 The circumstance of our Government assuming a new character under a constitutional form, and on the principles of republicanism, has, in some degree, excited the sensation of the public characters of Georgia, and it is sincerely to be regreted (sic) that this excitement should have been manifested by such glaring expressions of hostility to our true interests.  By the adoption of the Constitution, our relation to the United States, as recognized by existing Treaties, is not in the least degree affected, but on the contrary, this improvement in our government, is strictly in accordance with  the recommendation, views and wishes of the Great Washington under whose auspicious administration, our Treaties of piece (sic) friendship and protection were made, and whose policy in regard to Indian civilization has been strictly pursued by the subsequent administration.

 The pretended claim of Georgia to a portion of our lands, is alleged on the following principles., First, by discovery.  Secondly, by conquest.- Thirdly, by compact.

 We shall endeavor briefly to elucidate the character of this claim. l In the first place, the Europeans by the skill and enterprize of their Navigators, discovered this vast Continent, and found it inhabited exclusively by Indians of various Tribes, and by a pacific courtesy and designing stratagems, the aboriginal proprietors were induced to permit a people from a foreign clime, to plant colonies, and without the consent or knowledge of the native Lords, a potentate of England, whose eyes never saw, whose purse never purchased, and whose sword never conquered the soil we inhabit, presumed to issue a parchment, called a "Charter," to the Colony of Georgia, in which its boundary was set forth, including a great extent of country inhabited by the Cherokees and other Indian Nations.

 Secondly. After a lapse of many years when the population of these Colonies had become strong, they revolted against their sovereign, and by success of Arm, established an Independent Government, under the name of "the United States."  It is further alleged that the Cherokee Nation prosecuted  a war at the same time against the Colonies.

  3dly.  Several years after the treaties of peace, friendship and protection, which took place between the U. S. and the Cherokee Nation, and by which the faith of the United States was solemnly pledged to guarantie (sic) to the Cherokee Nation forever, their title to their lands, a Compact was entered into between the United States and the State of Georgia, by which the United States promised to purchase for the use of Georgia certain lands belonging to the Cherokee Nation, so soon as it could be done on reasonable and peaceable terms.

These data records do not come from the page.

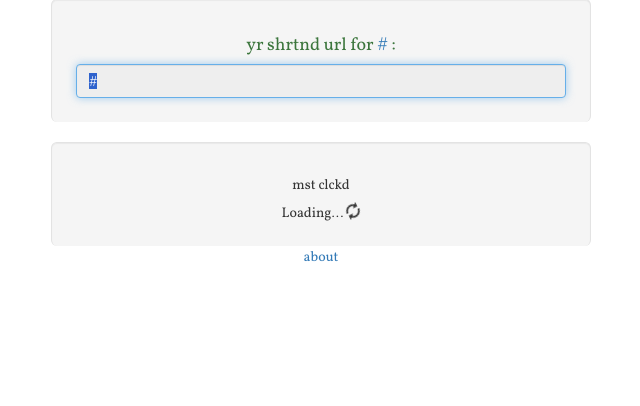
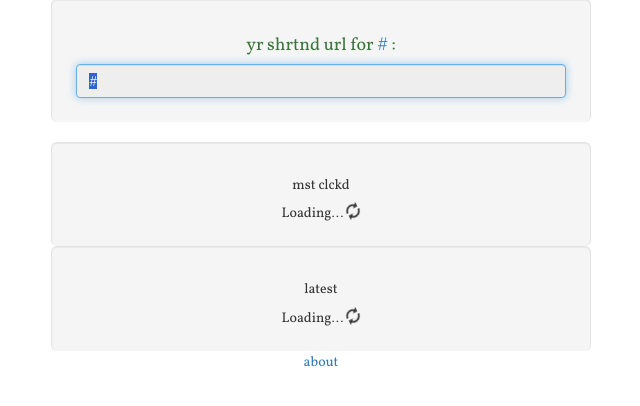
Before and after one commit to puhoy/shortn, a Python web app: template app/main/templates/main_index.html in a window 1280 px wide. Shown: the part 239-645 px from the top of the page, without its empty margins (319-959 px from the left). Run offline with Jinja, Linux system fonts and the light colour scheme; the template is opened without the code that fills it: most values are stand-ins (such as "Sample title", 1, 10 or a date in 2020); form fields are guessed from the names that the template uses; some libraries are stand-ins or nearby versions; some web fonts are replaced.

Commit message:
latest in main_index

```diff
--- a/app/main/templates/main_index.html
+++ b/app/main/templates/main_index.html
@@ -48,6 +48,12 @@
                 <div>Loading... <span class="glyphicon glyphicon-refresh glyphicon-refresh-animate"></span></div>
             </div>
         </div>
+        <div class="well well-lg text-center">
+            <h5>latest</h5>
+            <div id="latest">
+                <div>Loading... <span class="glyphicon glyphicon-refresh glyphicon-refresh-animate"></span></div>
+            </div>
+        </div>
         <a href="{{ url_for('main.about') }}">about</a>
     </div>
 
@@ -80,5 +86,29 @@
                 }).appendTo( "#mostclicked" );
             });
         });
+
+    $(document).ready(function() {
+            $.getJSON( "{{ url_for('api.latest') }}", function( data ) {
+                console.log(data)
+                var items = [];
+                $.each( data, function( key, val ) {
+                    $.each(val, function(key, val) {
+                        items.push(
+                                "<li class='list-group-item'>" +
+                                "<span class='badge'>" +
+                                val.clicks +
+                                "</span><a href='" +
+                                val.shorturl +
+                                "'>"+ val.url +"</a></li>"
+                        );
+                    });
+                });
+                $( "#latest").empty();
+                $( "<ul/>", {
+                    "class": "list-group",
+                    html: items.join( "" )
+                }).appendTo( "#latest" );
+            });
+        });
     </script>
 {% endblock scripts %}
```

 Thus stands the naked claim of Georgia to a portion of our lands.- The claim advanced under the plea of discovery is preposterous.  Our ancestors from time immemorial possessed this country, not by a "Charter" from the hand of a mortal King, who had not right to grant it, by the Will of the King of Kings, who created all things & liveth forever & ever.

 The claim advanced under the second head, on the ground of conquest, is no less futile that the first, even admitting that the Cherokees waged a war with the Colonies, at the time they fought for their Independence.  The Cherokees took a part in the war, only as the allies of Great Britain, and not as her subjects, being an  Independent Nation over whose lands she exercised no right of jurisdiction; therefore, nothing could be claimed from them, in regard to their lands by the conqueror over the rights of Great Britain.  At the termination of the war, the United States negotiated with the Cherokees on the terms of peace as an Independant (sic) Nation, and since the close of that war, other wars took place, and at their terminations, other treaties were made, and in no one stipulation can there be found a single idea that our title to the soil has been forfeited, or claimed as the terms of peace; but, to the contrary, we discover that the United States solemnly pledged  their faith that our title should be guarantied to our Nation forever.

 The third pretension is extremely lame.  The United States enters into a compact with Georgia that they will purchase certain lands, which belong to us, for Georgia, so soon at they can do it on peaceable and reasonable terms,  This promise was made on the part of the United States without knowing whether this nation would even consent to dispose of these lands on any terms whatever; and the Cherokees not being a party in the compact, their , title cannot be effected in the slightest degree. It appears astonishingly unreasonable, that all those hard expressions of denunciation which have been unsparingly lavished against our sacred rights and interests, by interested politicians, have arose from no other circumstance than our honest refusal to sell to the United States lands, for the fulfilment (sic) of their Compact with Georgia.  Although our views & conditions may be misrepresented-although we may be stigmatized with the appellation of "Na-bobs" and should be represented as ruling with an "Iron rod" and "grinding down into dust the wretched  and abject mass" of our citizens; and although we may be called avaricious for refusing to sell our lands, we should not be diverted from the path of rectitude.  In all our intercourse with our neighboring white brethren, we should endeavor to cultivate the utmost harmony and good understanding, by strictly observing the relations which we sustain to the United States.

 Owing to the various misrepresentations respecting us, we have been frequently called upon to make a treaty of cession; and under the hope of succeeding with us, a treaty has been entered into by the United States with that portion of the Cherokees who have absolved themselves from all connection with us, by removing west of the Mississippi and establishing themselves there as a distinct community, stipulating that all those Cherokees residing east of the Mississippi who will consent to emigrate west of that river, shall receive a bounty consisting of a rifle gun, a blanket, a steel trap, a brass kettle, and five pounds of Tobacco.  Such are the temptations offered to induce us to leave our friends, our relatives, our houses, our cultivated farms, our country, and every thing endeared to us by the progress of civilization-for what?  To tread the barren wilds and dreary waste on the confines of the Rocky Mountains, with those necessary accoutrements and appendages of the hunter on our backs, in pursuit of the Buffaloe (sic) and other wild animals.  With the view of carying (sic) this burlesque on our happiness into effect, the United States' agent for this Nation has been instructed by the Secretary of War, to visit us at our firesides, accompanied by James Rogers and Thomas Maw, two of the Cherokees residing west of the Mississippi, and who composed a part of the chiefs that negotiated the late Treaty.  This extraordinary movement has been made, though without any effect; and we are happy to state, that our citizens generally  have treated the Agent and his associates with civility, and have with great propriety restrained their indignant feelings from committing any violence on the persons of the two Arkansas chiefs, for the indignity offered by the design of their visit.  We would recommend you as the immediate representatives of the people, to submit a respectful memorial to the Congress of the United States, expressive of the true sentiments of the people respecting their situation, and praying that measures may be adopted on the part of the United States for the adjustment of their Compact with the state of Georgia, otherwise than to anticipate any further cession of land from this nation.
        JOHN ROSS.

 New Echota, C. N.  Oct. 13, 1828